### User interface change data
*** Begin section ***

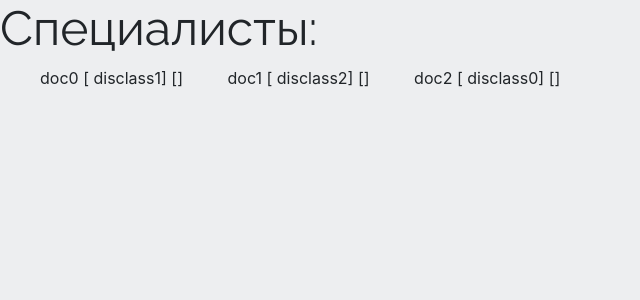
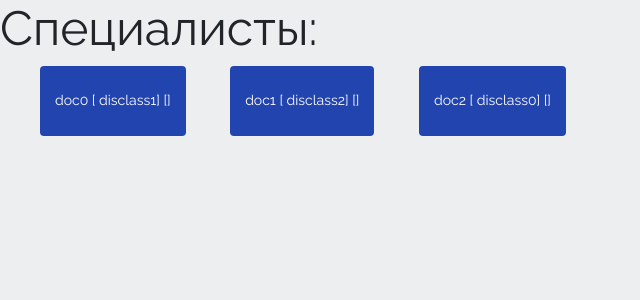
Before and after one commit to svetosh/Project-Online-Doctor, a Django app: template POD/SDDDS/templates/SDDDS/results.html in a window 1280 px wide. Shown: the top 300 px of the page, without its empty margins (0-640 px from the left). Run offline with Django 3.2, Linux system fonts and the light colour scheme; the template is opened without the code that fills it: values that come from a table or form of the project are taken from there, others are empty; data comes from the database, SQL or seed files in the repository; some libraries are stand-ins or nearby versions.

Commit message:
Improve templates

```diff
--- a/POD/SDDDS/templates/SDDDS/results.html
+++ b/POD/SDDDS/templates/SDDDS/results.html
@@ -15,7 +15,7 @@
 		<h1>Специалисты:</h1>
 		<ul>
 		{% for doc in doctors %}
-			<li>{{ doc }}</li>
+			<li><label class="doctors">{{ doc }}</label></li>
 		{% endfor %}
 		</ul>
 	</body>
```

*** End section ***

### Exercise instructions
An exact reproduction of all the records is required, with no pictures included.

### Completed task
Before and after one commit to svetosh/Project-Online-Doctor, a Django app: template POD/SDDDS/templates/SDDDS/results.html in a window 1280 px wide. Shown: the top 300 px of the page, without its empty margins (0-640 px from the left). Run offline with Django 3.2, Linux system fonts and the light colour scheme; the template is opened without the code that fills it: values that come from a table or form of the project are taken from there, others are empty; data comes from the database, SQL or seed files in the repository; some libraries are stand-ins or nearby versions.

Commit message:
Improve templates

```diff
--- a/POD/SDDDS/templates/SDDDS/results.html
+++ b/POD/SDDDS/templates/SDDDS/results.html
@@ -15,7 +15,7 @@
 		<h1>Специалисты:</h1>
 		<ul>
 		{% for doc in doctors %}
-			<li>{{ doc }}</li>
+			<li><label class="doctors">{{ doc }}</label></li>
 		{% endfor %}
 		</ul>
 	</body>
```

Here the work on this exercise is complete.